#### [ASSIGNMENT]
Whatever appears in the records, retype it exactly, except for the pictures.

Web page revision data:
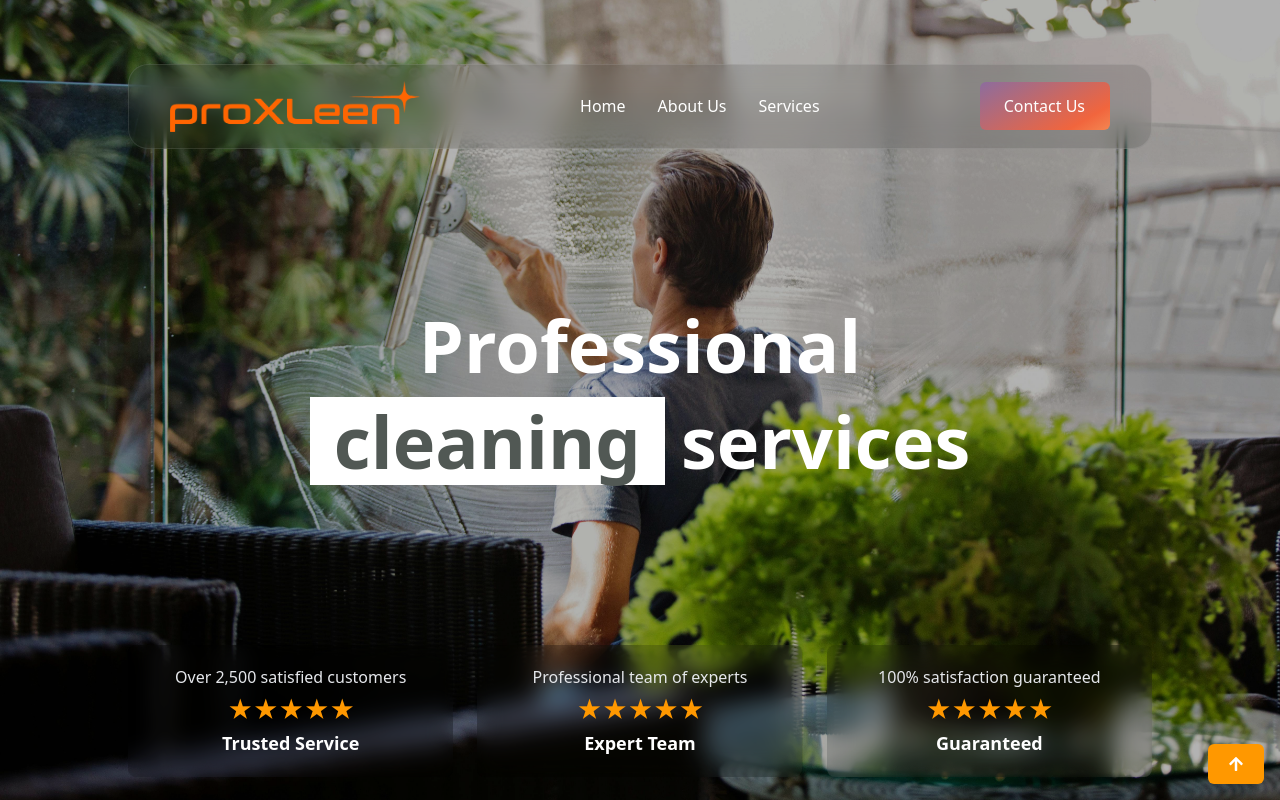
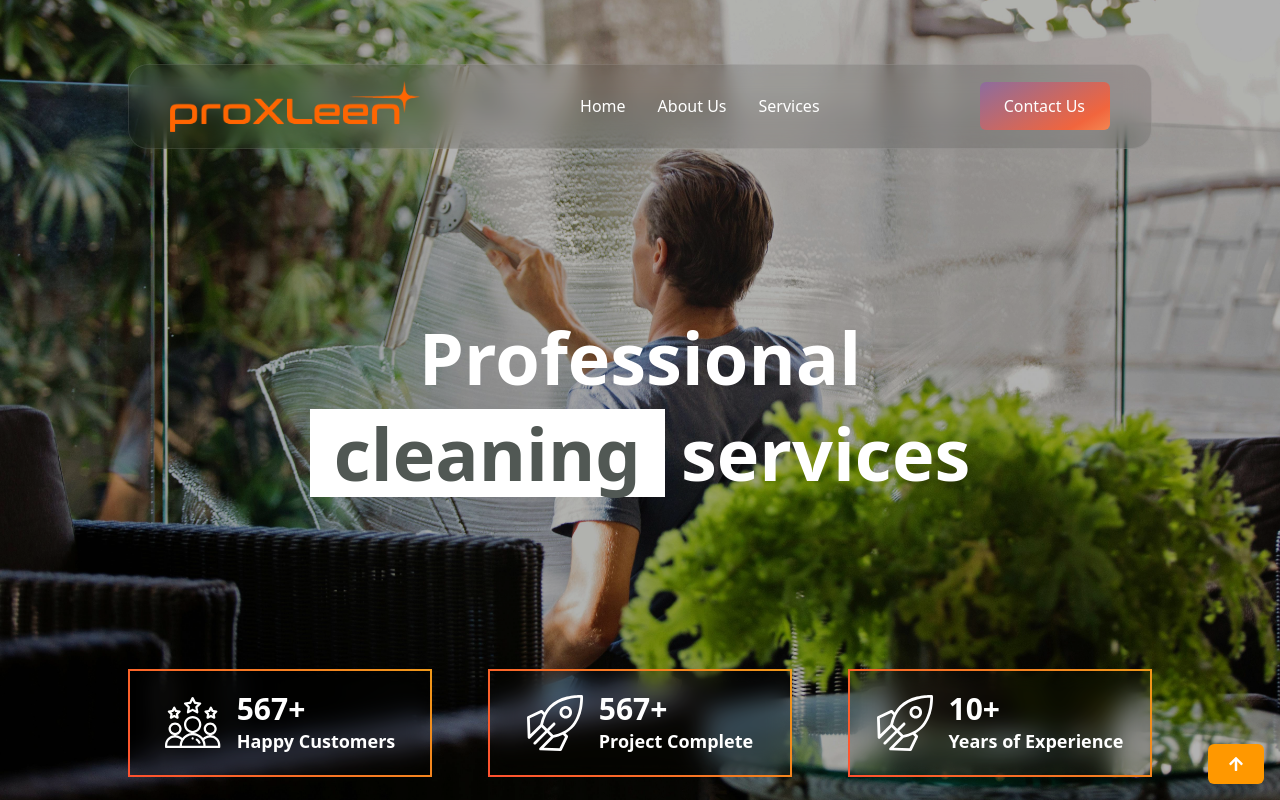
Before and after one commit to influxo/proXLeen, a React (Vite) app: page /about in a window 1280 px wide. Shown: the top 800 px of the page. Built offline with nearby package versions, Linux system fonts and the light colour scheme.

Commit message:
changed cards in Hero section + some small changes

```diff
--- a/src/components/Home/Hero.tsx
+++ b/src/components/Home/Hero.tsx
@@ -1,18 +1,10 @@
 import React from "react";
 import backgroundImage from "../../assets/images/Background.jpg";
+import rocket from "../../assets/icons/Rocket.svg";
+import happy from "../../assets/icons/HappyClients.svg";
 import Navbar from "../Navbar";
 
 const Hero: React.FC = () => {
-  const StarRating = () => (
-    <div className="flex justify-center gap-1 text-2xl text-[#FF9800] font-bold my-1">
-      <span>★</span>
-      <span>★</span>
-      <span>★</span>
-      <span>★</span>
-      <span>★</span>
-    </div>
-  );
-
   return (
     <div className="relative h-screen px-[10%]">
       {/* Background image with overlay */}
@@ -50,31 +42,60 @@ const Hero: React.FC = () => {
 
         {/* Cards Section */}
         <div className="mb-8 hidden md:block">
-          <div className="flex flex-col md:flex-row justify-between gap-6">
-            <div className="bg-black/10 backdrop-blur-md rounded-lg p-5 text-center flex-1 transform transition-transform duration-300 hover:scale-105">
-              <p className="text-base text-gray-200">
-                Over 2,500 satisfied customers
-              </p>
-              <StarRating />
-              <p className="text-lg font-semibold text-white">
-                Trusted Service
-              </p>
+          <div className="flex flex-col md:flex-row justify-between gap-14">
+            <div
+              className="bg-black/10 flex justify-center gap-4 items-center backdrop-blur-md rounded-none rounded-tr-lg rounded-bl-lg p-5 text-center flex-1 transform transition-transform duration-300 hover:-translate-y-1"
+              style={{
+                borderWidth: "2px",
+                borderStyle: "solid",
+                borderImage: "linear-gradient(45deg, #FF512F, #F09819) 1",
+              }}
+            >
+              <img src={happy} alt="" className="w-14" />
+              <div className="flex flex-col  justify-center">
+                <p className="text-3xl font-bold text-white text-start">
+                  567+{" "}
+                </p>
+                <p className="text-lg font-semibold text-white">
+                  Happy Customers
+                </p>
+              </div>
             </div>
 
-            <div className="bg-black/10 backdrop-blur-md rounded-lg p-5 text-center flex-1 transform transition-transform duration-300 hover:scale-105">
-              <p className="text-base text-gray-200">
-                Professional team of experts
-              </p>
-              <StarRating />
-              <p className="text-lg font-semibold text-white">Expert Team</p>
+            <div
+              className="bg-black/10 flex justify-center gap-4 items-center backdrop-blur-md rounded-none rounded-tr-lg rounded-bl-lg p-5 text-center flex-1 transform transition-transform duration-300 hover:-translate-y-1"
+              style={{
+                borderWidth: "2px",
+                borderStyle: "solid",
+                borderImage: "linear-gradient(45deg, #FF512F, #F09819) 1",
+              }}
+            >
+              <img src={rocket} alt="" className="w-14" />
+              <div className="flex flex-col  justify-center">
+                <p className="text-3xl font-bold text-white text-start">
+                  567+{" "}
+                </p>
+                <p className="text-lg font-semibold text-white">
+                  Project Complete
+                </p>
+              </div>
             </div>
 
-            <div className="bg-black/10 backdrop-blur-md rounded-lg p-5 text-center flex-1 transform transition-transform duration-300 hover:scale-105">
-              <p className="text-base text-gray-200">
-                100% satisfaction guaranteed
-              </p>
-              <StarRating />
-              <p className="text-lg font-semibold text-white">Guaranteed</p>
+            <div
+              className="bg-black/10 flex justify-center gap-4 items-center backdrop-blur-md rounded-none rounded-tr-lg rounded-bl-lg p-5 text-center flex-1 transform transition-transform duration-300 hover:-translate-y-1"
+              style={{
+                borderWidth: "2px",
+                borderStyle: "solid",
+                borderImage: "linear-gradient(45deg, #FF512F, #F09819) 1",
+              }}
+            >
+              <img src={rocket} alt="" className="w-14" />
+              <div className="flex flex-col  justify-center">
+                <p className="text-3xl font-bold text-white text-start">10+ </p>
+                <p className="text-lg font-semibold text-white">
+                  Years of Experience
+                </p>
+              </div>
             </div>
           </div>
         </div>
--- a/src/components/WelcomeToOurCompany.tsx
+++ b/src/components/WelcomeToOurCompany.tsx
@@ -6,14 +6,17 @@ import Gradient_Btn from "./Gradient_Btn";
 const WelcomeToOurCompany: React.FC = () => {
   return (
     <div className="px-[10%] py-16 md:py-24">
-      <div className="flex flex-col md:flex-row items-center gap-12">
+      <div className="flex flex-col lg:flex-row items-center gap-12">
         {/* Image Section */}
         <div className="relative flex-1">
           <div className="relative">
             {/* Main image with gradient border */}
             <div className="relative">
               {/* The actual image */}
-              <div className="relative" style={{ marginTop: "4px", marginLeft: "4px" }}>
+              <div
+                className="relative"
+                style={{ marginTop: "4px", marginLeft: "4px" }}
+              >
                 <img
                   src={mainImage}
                   alt="Cleaning professionals team"
@@ -24,23 +27,25 @@ const WelcomeToOurCompany: React.FC = () => {
                 <div
                   className="absolute top-0 left-0 h-1 w-full rounded-tl-lg rounded-tr-lg"
                   style={{
-                    background: "linear-gradient(150deg, #8C6D9E, #F1653D, #FAEA8F)",
-                    transform: "translateY(-100%)"
+                    background:
+                      "linear-gradient(150deg, #8C6D9E, #F1653D, #FAEA8F)",
+                    transform: "translateY(-100%)",
                   }}
                 ></div>
 
                 <div
                   className="absolute top-0 left-0 w-1 h-full rounded-tl-lg rounded-bl-lg"
                   style={{
-                    background: "linear-gradient(150deg, #8C6D9E, #F1653D, #FAEA8F)",
-                    transform: "translateX(-100%)"
+                    background:
+                      "linear-gradient(150deg, #8C6D9E, #F1653D, #FAEA8F)",
+                    transform: "translateX(-100%)",
                   }}
                 ></div>
               </div>
             </div>
 
             {/* Overlapping image */}
-            <div className="absolute bottom-[-40px] right-[-40px] w-1/3 z-10" >
+            <div className="absolute bottom-[-40px] right-[-40px] w-1/3 z-10">
               <img
                 src={secondaryImage}
                 alt="Cleaning professional at work"
--- a/src/pages/AboutUs.tsx
+++ b/src/pages/AboutUs.tsx
@@ -4,6 +4,7 @@ import FirstSection from "../components/AboutUs/FirstSection";
 import WelcomeToOurCompany from "../components/WelcomeToOurCompany";
 import Cta from "../components/Cta";
 import Faq from "../components/Faq";
+import GradientCard from "../components/GradientCard";
 
 const AboutUs: React.FC = () => {
   return (
@@ -13,6 +14,9 @@ const AboutUs: React.FC = () => {
       <Cta />
       <WelcomeToOurCompany />
       <Faq />
+      <div className="px-[10%] py-32">
+        <GradientCard title="We specialises in the following." />
+      </div>
     </div>
   );
 };
```
Also changed, not shown: src/assets/icons/HappyClients.svg (added), src/assets/icons/Rocket.svg (added).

#### [ANSWER TO THIS TASK]
Before and after one commit to influxo/proXLeen, a React (Vite) app: page /about in a window 1280 px wide. Shown: the top 800 px of the page. Built offline with nearby package versions, Linux system fonts and the light colour scheme.

Commit message:
changed cards in Hero section + some small changes

```diff
--- a/src/components/Home/Hero.tsx
+++ b/src/components/Home/Hero.tsx
@@ -1,18 +1,10 @@
 import React from "react";
 import backgroundImage from "../../assets/images/Background.jpg";
+import rocket from "../../assets/icons/Rocket.svg";
+import happy from "../../assets/icons/HappyClients.svg";
 import Navbar from "../Navbar";
 
 const Hero: React.FC = () => {
-  const StarRating = () => (
-    <div className="flex justify-center gap-1 text-2xl text-[#FF9800] font-bold my-1">
-      <span>★</span>
-      <span>★</span>
-      <span>★</span>
-      <span>★</span>
-      <span>★</span>
-    </div>
-  );
-
   return (
     <div className="relative h-screen px-[10%]">
       {/* Background image with overlay */}
@@ -50,31 +42,60 @@ const Hero: React.FC = () => {
 
         {/* Cards Section */}
         <div className="mb-8 hidden md:block">
-          <div className="flex flex-col md:flex-row justify-between gap-6">
-            <div className="bg-black/10 backdrop-blur-md rounded-lg p-5 text-center flex-1 transform transition-transform duration-300 hover:scale-105">
-              <p className="text-base text-gray-200">
-                Over 2,500 satisfied customers
-              </p>
-              <StarRating />
-              <p className="text-lg font-semibold text-white">
-                Trusted Service
-              </p>
+          <div className="flex flex-col md:flex-row justify-between gap-14">
+            <div
+              className="bg-black/10 flex justify-center gap-4 items-center backdrop-blur-md rounded-none rounded-tr-lg rounded-bl-lg p-5 text-center flex-1 transform transition-transform duration-300 hover:-translate-y-1"
+              style={{
+                borderWidth: "2px",
+                borderStyle: "solid",
+                borderImage: "linear-gradient(45deg, #FF512F, #F09819) 1",
+              }}
+            >
+              <img src={happy} alt="" className="w-14" />
+              <div className="flex flex-col  justify-center">
+                <p className="text-3xl font-bold text-white text-start">
+                  567+{" "}
+                </p>
+                <p className="text-lg font-semibold text-white">
+                  Happy Customers
+                </p>
+              </div>
             </div>
 
-            <div className="bg-black/10 backdrop-blur-md rounded-lg p-5 text-center flex-1 transform transition-transform duration-300 hover:scale-105">
-              <p className="text-base text-gray-200">
-                Professional team of experts
-              </p>
-              <StarRating />
-              <p className="text-lg font-semibold text-white">Expert Team</p>
+            <div
+              className="bg-black/10 flex justify-center gap-4 items-center backdrop-blur-md rounded-none rounded-tr-lg rounded-bl-lg p-5 text-center flex-1 transform transition-transform duration-300 hover:-translate-y-1"
+              style={{
+                borderWidth: "2px",
+                borderStyle: "solid",
+                borderImage: "linear-gradient(45deg, #FF512F, #F09819) 1",
+              }}
+            >
+              <img src={rocket} alt="" className="w-14" />
+              <div className="flex flex-col  justify-center">
+                <p className="text-3xl font-bold text-white text-start">
+                  567+{" "}
+                </p>
+                <p className="text-lg font-semibold text-white">
+                  Project Complete
+                </p>
+              </div>
             </div>
 
-            <div className="bg-black/10 backdrop-blur-md rounded-lg p-5 text-center flex-1 transform transition-transform duration-300 hover:scale-105">
-              <p className="text-base text-gray-200">
-                100% satisfaction guaranteed
-              </p>
-              <StarRating />
-              <p className="text-lg font-semibold text-white">Guaranteed</p>
+            <div
+              className="bg-black/10 flex justify-center gap-4 items-center backdrop-blur-md rounded-none rounded-tr-lg rounded-bl-lg p-5 text-center flex-1 transform transition-transform duration-300 hover:-translate-y-1"
+              style={{
+                borderWidth: "2px",
+                borderStyle: "solid",
+                borderImage: "linear-gradient(45deg, #FF512F, #F09819) 1",
+              }}
+            >
+              <img src={rocket} alt="" className="w-14" />
+              <div className="flex flex-col  justify-center">
+                <p className="text-3xl font-bold text-white text-start">10+ </p>
+                <p className="text-lg font-semibold text-white">
+                  Years of Experience
+                </p>
+              </div>
             </div>
           </div>
         </div>
--- a/src/components/WelcomeToOurCompany.tsx
+++ b/src/components/WelcomeToOurCompany.tsx
@@ -6,14 +6,17 @@ import Gradient_Btn from "./Gradient_Btn";
 const WelcomeToOurCompany: React.FC = () => {
   return (
     <div className="px-[10%] py-16 md:py-24">
-      <div className="flex flex-col md:flex-row items-center gap-12">
+      <div className="flex flex-col lg:flex-row items-center gap-12">
         {/* Image Section */}
         <div className="relative flex-1">
           <div className="relative">
             {/* Main image with gradient border */}
             <div className="relative">
               {/* The actual image */}
-              <div className="relative" style={{ marginTop: "4px", marginLeft: "4px" }}>
+              <div
+                className="relative"
+                style={{ marginTop: "4px", marginLeft: "4px" }}
+              >
                 <img
                   src={mainImage}
                   alt="Cleaning professionals team"
@@ -24,23 +27,25 @@ const WelcomeToOurCompany: React.FC = () => {
                 <div
                   className="absolute top-0 left-0 h-1 w-full rounded-tl-lg rounded-tr-lg"
                   style={{
-                    background: "linear-gradient(150deg, #8C6D9E, #F1653D, #FAEA8F)",
-                    transform: "translateY(-100%)"
+                    background:
+                      "linear-gradient(150deg, #8C6D9E, #F1653D, #FAEA8F)",
+                    transform: "translateY(-100%)",
                   }}
                 ></div>
 
                 <div
                   className="absolute top-0 left-0 w-1 h-full rounded-tl-lg rounded-bl-lg"
                   style={{
-                    background: "linear-gradient(150deg, #8C6D9E, #F1653D, #FAEA8F)",
-                    transform: "translateX(-100%)"
+                    background:
+                      "linear-gradient(150deg, #8C6D9E, #F1653D, #FAEA8F)",
+                    transform: "translateX(-100%)",
                   }}
                 ></div>
               </div>
             </div>
 
             {/* Overlapping image */}
-            <div className="absolute bottom-[-40px] right-[-40px] w-1/3 z-10" >
+            <div className="absolute bottom-[-40px] right-[-40px] w-1/3 z-10">
               <img
                 src={secondaryImage}
                 alt="Cleaning professional at work"
--- a/src/pages/AboutUs.tsx
+++ b/src/pages/AboutUs.tsx
@@ -4,6 +4,7 @@ import FirstSection from "../components/AboutUs/FirstSection";
 import WelcomeToOurCompany from "../components/WelcomeToOurCompany";
 import Cta from "../components/Cta";
 import Faq from "../components/Faq";
+import GradientCard from "../components/GradientCard";
 
 const AboutUs: React.FC = () => {
   return (
@@ -13,6 +14,9 @@ const AboutUs: React.FC = () => {
       <Cta />
       <WelcomeToOurCompany />
       <Faq />
+      <div className="px-[10%] py-32">
+        <GradientCard title="We specialises in the following." />
+      </div>
     </div>
   );
 };
```
Also changed, not shown: src/assets/icons/HappyClients.svg (added), src/assets/icons/Rocket.svg (added).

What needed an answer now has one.